[Materials provided]

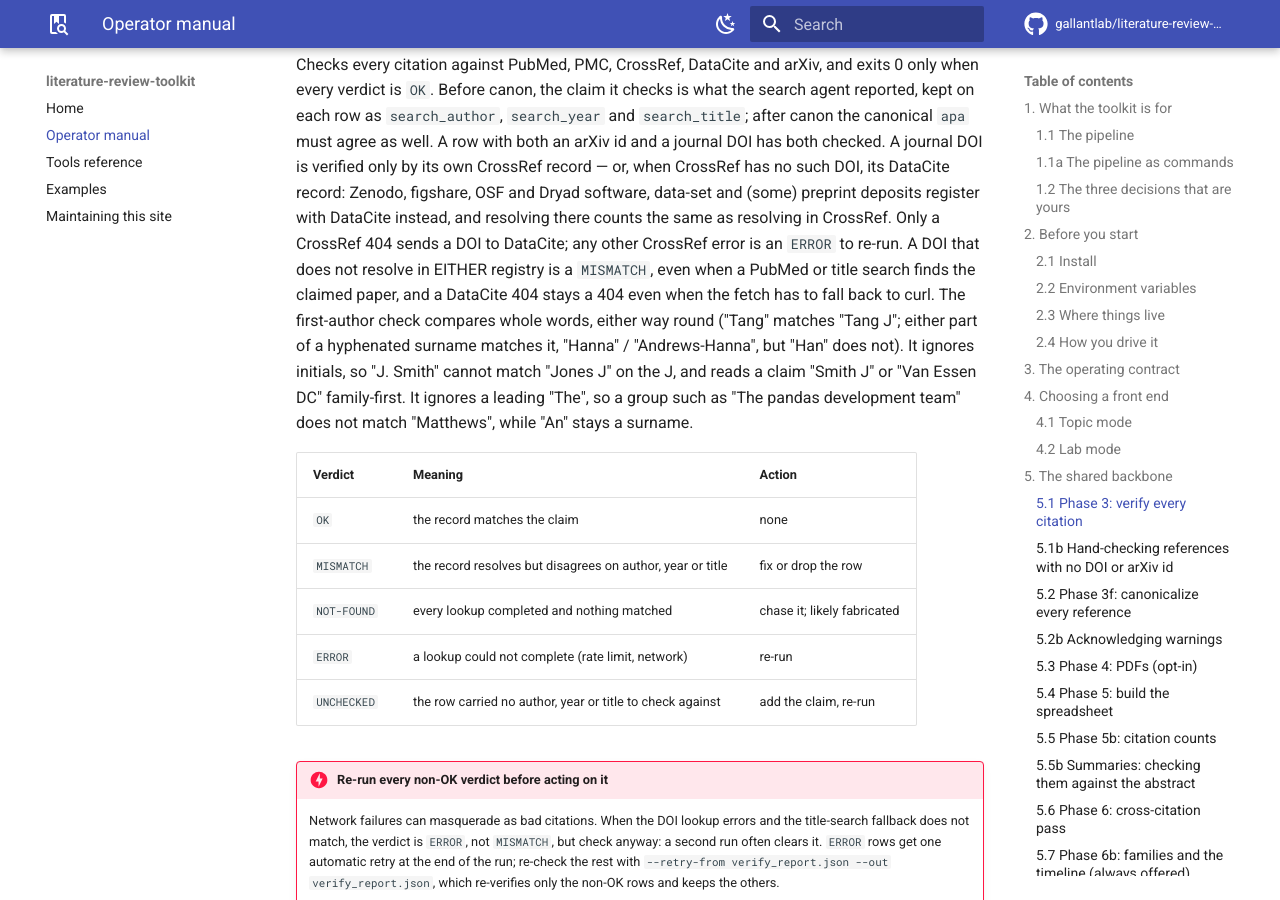
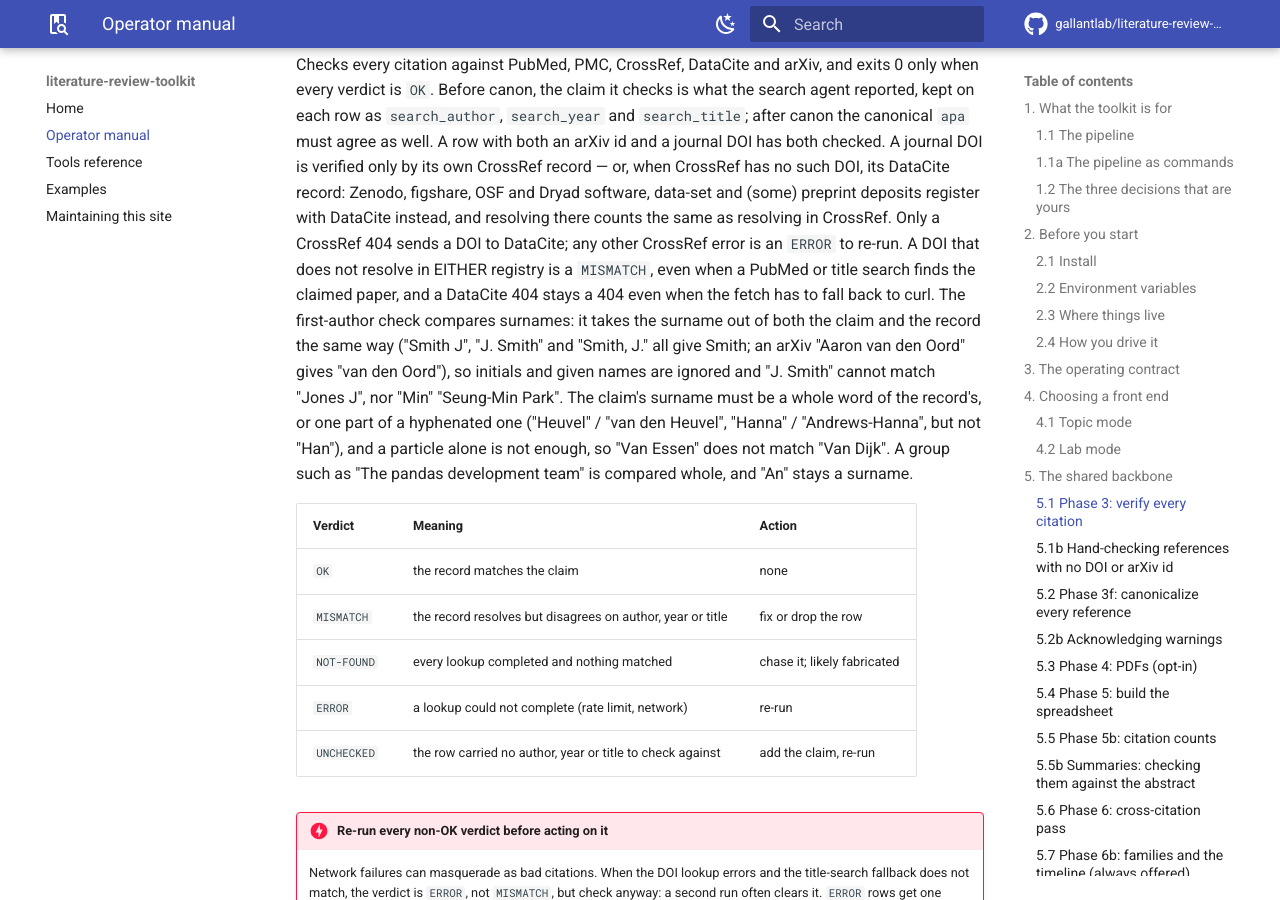
Before and after one commit to gallantlab/literature-review-toolkit, an MkDocs documentation site: the page built from docs/manual.md, in a window 1280 px wide and 900 px high, scrolled down 9062 px. Built offline with MkDocs 1.6.1 and Material for MkDocs 9.7.7, drawn with Linux system fonts in a browser that asks for light colours; comment, search, counter and statistics services are not loaded; some of the changed text lies outside the part shown.

Commit message:
Author fix round 1, D: one initials regex, one family extractor; docs
verify now uses common.INITIALS and common.words_then_initials (the
shape DataCite splitting uses) instead of its own copies, and
suspect_surnames and single_letter_surnames share common.apa_families.
PLAYBOOK, manual, tools index and tools/README say the check compares
surname to surname and ignores initials and given names, and describe
the DataCite split on trailing initials and whole-word familyName.

Calibration unchanged: 0 new flags, 0 cleared, on 2,474 OK verdicts and
3,042 row claims, vs both 23ec0b8 and 1.19.2.

Version-Bump: none
Co-Authored-By: Claude Opus 5.5 <noreply@anthropic.com>

```diff
--- a/PLAYBOOK.md
+++ b/PLAYBOOK.md
@@ -314,12 +314,16 @@ record as well. Do not write a per-project
 converter script: fourteen projects did, each with its own first-author regex, and
 five more wrote `make_verify_input.py` because the `apa`-only path verified nothing.
 
-What a verdict checks: the first-author surname (whole words, either way round:
-"Tang" matches "Tang J", and either part of a hyphenated surname matches it,
-"Hanna" / "Andrews-Hanna", but "Han" does not; initials are ignored, so "J. Smith"
-cannot match "Jones J" on the J, and a claim "Smith J" or "Van Essen DC" is read
-family-first; a leading "The" is ignored, so the group "The pandas development
-team" does not match "Matthews", while "An" is a surname, not an article), the year
+What a verdict checks: the first-author **surname**, surname against surname. The
+surname is taken out of both the claim and the record the same way ("Smith J",
+"Smith JL", "J. Smith", "Smith, J.", "LI J", "Van Essen DC", "Hagler DJ Jr"; an
+arXiv author "Aaron van den Oord" is read as "van den Oord"), so initials and given
+names never take part: "J. Smith" cannot match "Jones J", "Ma" cannot match "Smith
+MA", "Min" cannot match "Seung-Min Park". The claim's first surname word that is
+not a particle must be a whole word of the record's surname, or one part of a
+hyphenated one ("Heuvel" / "van den Heuvel", "Hanna" / "Andrews-Hanna"; not "Han",
+and "Van Essen" does not match "Van Dijk"). A group name opening with "The" is
+compared whole; "An" is a surname, not an article. Then the year
 (±1, since a preprint and its version of record differ), and the **title**
 (agreement ≥ 0.5). Title agreement requires the two titles to actually match, not
 merely one to be *contained in* the other — a short claim such as "Deep learning"
@@ -476,10 +480,12 @@ omitted when absent. The title is DataCite's main title (the one with no
 `titleType`) plus its `Subtitle` after ": ". A creator DataCite gives no given
 name is split when that is safe ("Doe, John" on its comma; a Personal name such as
 "Jagroop Singh Doad" on its last word, giving "Doad, J. S."; one deposited
-family-first with trailing initials, "Doad J S", on its first word; a `familyName`,
-when DataCite gives one, is always the surname). A split never produces a
-one-letter surname; a name that cannot be split safely ("The pandas development
-team", "Jagroop Singh D") is kept whole and flagged
+family-first with trailing initials is split before them, "Doad J S" giving "Doad,
+J. S." and "Kim J-H" "Kim, J.-H."; a `familyName`, when DataCite gives one, is the
+surname if `name` contains it as a whole word, and "Doad" is not a word of "Anna
+Doad-Smith"). A split never takes initials or a single letter as the surname; a
+name that cannot be split safely ("The pandas development team", "J S") is kept
+whole and flagged
 `datacite-unsplit-author:<name>`, and a DataCite record that is not software or a
 data set (or whose publisher is "Unpublished") is flagged `datacite-deposit`: a
 repository copy of a paper, which should cite the version of record's DOI if one
--- a/docs/manual.md
+++ b/docs/manual.md
@@ -363,12 +363,15 @@ there counts the same as resolving in CrossRef. Only a CrossRef 404 sends a DOI
 to DataCite; any other CrossRef error is an `ERROR` to re-run. A DOI that does
 not resolve in EITHER registry is a `MISMATCH`, even when a PubMed or title
 search finds the claimed paper, and a DataCite 404 stays a 404 even when the
-fetch has to fall back to curl. The first-author check compares whole words,
-either way round ("Tang" matches "Tang J"; either part of a hyphenated surname
-matches it, "Hanna" / "Andrews-Hanna", but "Han" does not). It ignores initials,
-so "J. Smith" cannot match "Jones J" on the J, and reads a claim "Smith J" or
-"Van Essen DC" family-first. It ignores a leading "The", so a group such as "The
-pandas development team" does not match "Matthews", while "An" stays a surname.
+fetch has to fall back to curl. The first-author check compares surnames: it
+takes the surname out of both the claim and the record the same way ("Smith J",
+"J. Smith" and "Smith, J." all give Smith; an arXiv "Aaron van den Oord" gives
+"van den Oord"), so initials and given names are ignored and "J. Smith" cannot
+match "Jones J", nor "Min" "Seung-Min Park". The claim's surname must be a whole
+word of the record's, or one part of a hyphenated one ("Heuvel" / "van den Heuvel",
+"Hanna" / "Andrews-Hanna", but not "Han"), and a particle alone is not enough, so
+"Van Essen" does not match "Van Dijk". A group such as "The pandas development
+team" is compared whole, and "An" stays a surname.
 
 | Verdict | Meaning | Action |
 |---|---|---|
@@ -457,8 +460,8 @@ deposits register there — and rebuilt as `Authors (Year). Title (Version v)
 and `(Version …)` omitted when DataCite has none. The title is DataCite's main
 title plus its subtitle. A creator with no given name is split when that is safe
 ("Doe, John"; a personal name such as "Jagroop Singh Doad" or "Doad J S" becomes
-"Doad, J. S."; a `familyName`, when given, is always the surname), never into a
-one-letter surname; one that is not ("The pandas development team") is kept whole
+"Doad, J. S."; a `familyName`, when given, is the surname if `name` contains it as
+a whole word), never on trailing initials or into a one-letter surname; one that is not ("The pandas development team") is kept whole
 and flagged
 `datacite-unsplit-author:<name>`, and a DataCite record that is not software or a
 data set is flagged `datacite-deposit` (a repository copy: cite the version of
--- a/docs/tools.md
+++ b/docs/tools.md
@@ -68,9 +68,9 @@ in `tools/README.md` and `PLAYBOOK.md`.
   (±1) and the title to agree — two-way, not merely one title's words found
   inside the other, though one title equaling the other's main title (before a
   subtitle break) still agrees when that main title has at least 3 content
-  words; the first author is compared by whole words (either part of a
-  hyphenated surname counts), ignoring initials and a leading "The", with a
-  claim "Smith J" read family-first. A journal DOI is verified only by its own CrossRef record, or
+  words; the first author is compared surname to surname (the surname is
+  taken out of the claim and the record alike, so initials and given names are
+  ignored; either part of a hyphenated surname counts). A journal DOI is verified only by its own CrossRef record, or
   DataCite on a CrossRef 404 (any other CrossRef error is an ERROR), so a DOI
   that resolves in neither is a MISMATCH even when a PubMed or title search
   finds the claimed paper; a DataCite 404 stays a 404 when its fetch falls back
```
Also changed, not shown: tools/README.md (+9 -6 lines), 3 other files.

[/Materials provided]

§ **What is needed**
Which lines of the records contain "given"? Show each of them.

§ **Exercise output**
surname to surname and ignores initials and given names, and describe
+arXiv author "Aaron van den Oord" is read as "van den Oord"), so initials and given
 `titleType`) plus its `Subtitle` after ": ". A creator DataCite gives no given
+"van den Oord"), so initials and given names are ignored and "J. Smith" cannot
 title plus its subtitle. A creator with no given name is split when that is safe
-"Doad, J. S."; a `familyName`, when given, is always the surname), never into a
+"Doad, J. S."; a `familyName`, when given, is the surname if `name` contains it as
+  taken out of the claim and the record alike, so initials and given names are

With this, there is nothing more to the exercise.